Work instruction » Please print every record exactly as it stands, leaving out the pictures.

[Stored data entries]
*** Begin section ***

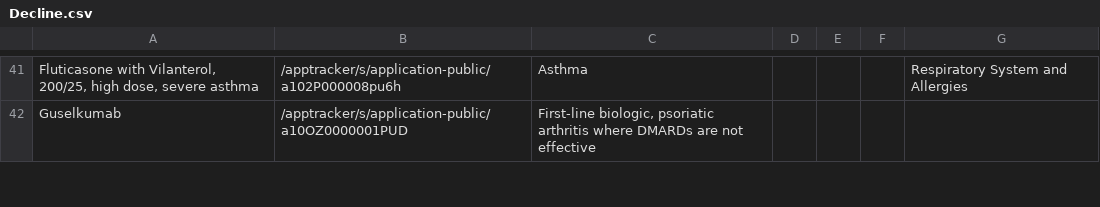
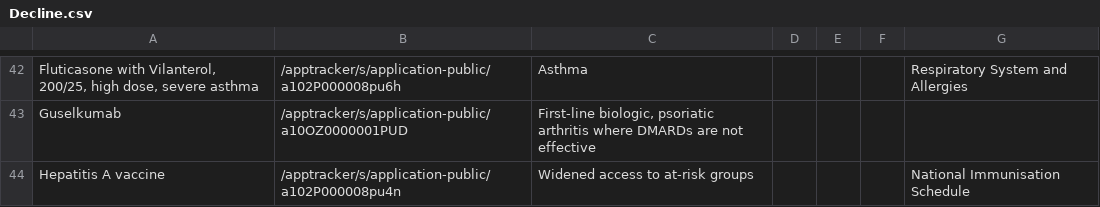
Before and after one commit to UoA-eResearch/pharmac, a CSV file: Decline.csv, drawn as a sheet; only a part is shown, gaps mark what is left out; the diff covers the shown part only; the diff names each change by its address in the sheet, - before the commit and + after, or states it on an @@ line.

```diff
--- a/Decline.csv
+++ b/Decline.csv
+row 44: Hepatitis A vaccine | /apptracker/s/application-public/a102P000008pu4n | Widened access to at-risk groups |  |  |  | National Immunisation Schedule
```
Also changed, not shown: 9 added rows elsewhere in this file, CS_CN.csv.
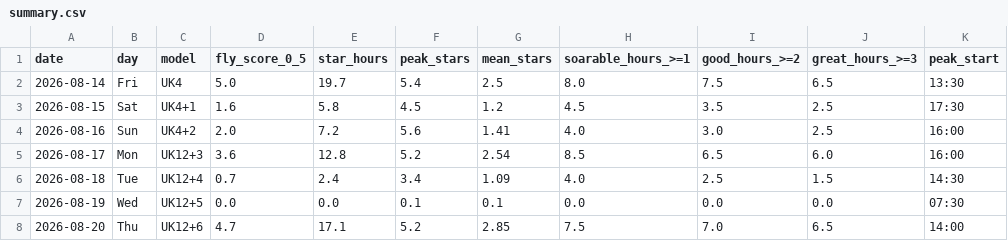
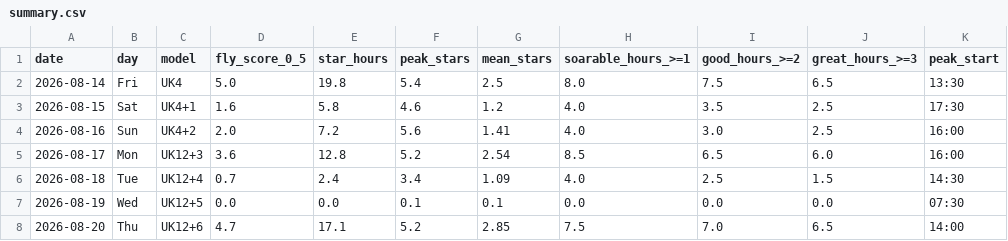
Before and after one commit to kitebuggy/rasp-cambridge, a CSV file: public/charts/summary.csv, drawn as a sheet; only a part is shown; the diff names each change by its address in the sheet, - before the commit and + after, or states it on an @@ line.

```diff
--- a/public/charts/summary.csv
+++ b/public/charts/summary.csv
-E2 (star_hours): 19.7
+E2 (star_hours): 19.8
-F3 (peak_stars): 4.5
+F3 (peak_stars): 4.6
-H3 (soarable_hours_>=1): 4.5
+H3 (soarable_hours_>=1): 4.0
```
Also changed, not shown: public/charts/halfhour.csv, 1 other file.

*** End section ***

Solution to the problem »
Before and after one commit to UoA-eResearch/pharmac, a CSV file: Decline.csv, drawn as a sheet; only a part is shown, gaps mark what is left out; the diff covers the shown part only; the diff names each change by its address in the sheet, - before the commit and + after, or states it on an @@ line.

```diff
--- a/Decline.csv
+++ b/Decline.csv
+row 44: Hepatitis A vaccine | /apptracker/s/application-public/a102P000008pu4n | Widened access to at-risk groups |  |  |  | National Immunisation Schedule
```
Also changed, not shown: 9 added rows elsewhere in this file, CS_CN.csv.
Before and after one commit to kitebuggy/rasp-cambridge, a CSV file: public/charts/summary.csv, drawn as a sheet; only a part is shown; the diff names each change by its address in the sheet, - before the commit and + after, or states it on an @@ line.

```diff
--- a/public/charts/summary.csv
+++ b/public/charts/summary.csv
-E2 (star_hours): 19.7
+E2 (star_hours): 19.8
-F3 (peak_stars): 4.5
+F3 (peak_stars): 4.6
-H3 (soarable_hours_>=1): 4.5
+H3 (soarable_hours_>=1): 4.0
```
Also changed, not shown: public/charts/halfhour.csv, 1 other file.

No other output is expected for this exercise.